Problem:
For each line in the data below that has the word "consumption", copy that line.

[Records from a data source]
*** Block opens ***

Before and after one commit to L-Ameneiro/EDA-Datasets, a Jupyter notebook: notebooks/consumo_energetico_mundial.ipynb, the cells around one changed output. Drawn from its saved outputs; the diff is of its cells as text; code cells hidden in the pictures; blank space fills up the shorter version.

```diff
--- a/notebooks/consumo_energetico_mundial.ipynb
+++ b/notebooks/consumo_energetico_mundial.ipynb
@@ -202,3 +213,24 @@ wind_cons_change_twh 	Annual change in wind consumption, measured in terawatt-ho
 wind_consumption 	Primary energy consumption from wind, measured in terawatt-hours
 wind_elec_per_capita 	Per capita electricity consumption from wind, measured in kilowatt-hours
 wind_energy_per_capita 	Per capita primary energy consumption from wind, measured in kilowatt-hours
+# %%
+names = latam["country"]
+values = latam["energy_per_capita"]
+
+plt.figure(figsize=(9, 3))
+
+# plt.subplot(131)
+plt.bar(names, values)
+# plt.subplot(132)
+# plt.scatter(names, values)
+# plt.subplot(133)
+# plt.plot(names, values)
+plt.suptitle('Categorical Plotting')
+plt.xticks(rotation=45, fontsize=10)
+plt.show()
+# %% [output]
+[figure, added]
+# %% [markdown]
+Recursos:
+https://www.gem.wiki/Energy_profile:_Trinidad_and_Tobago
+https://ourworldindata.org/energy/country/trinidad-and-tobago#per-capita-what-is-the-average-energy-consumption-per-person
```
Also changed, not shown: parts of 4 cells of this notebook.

*** Block closes ***

Task result:
@@ -202,3 +213,24 @@ wind_cons_change_twh 	Annual change in wind consumption, measured in terawatt-ho
 wind_consumption 	Primary energy consumption from wind, measured in terawatt-hours
 wind_elec_per_capita 	Per capita electricity consumption from wind, measured in kilowatt-hours
 wind_energy_per_capita 	Per capita primary energy consumption from wind, measured in kilowatt-hours
+https://ourworldindata.org/energy/country/trinidad-and-tobago#per-capita-what-is-the-average-energy-consumption-per-person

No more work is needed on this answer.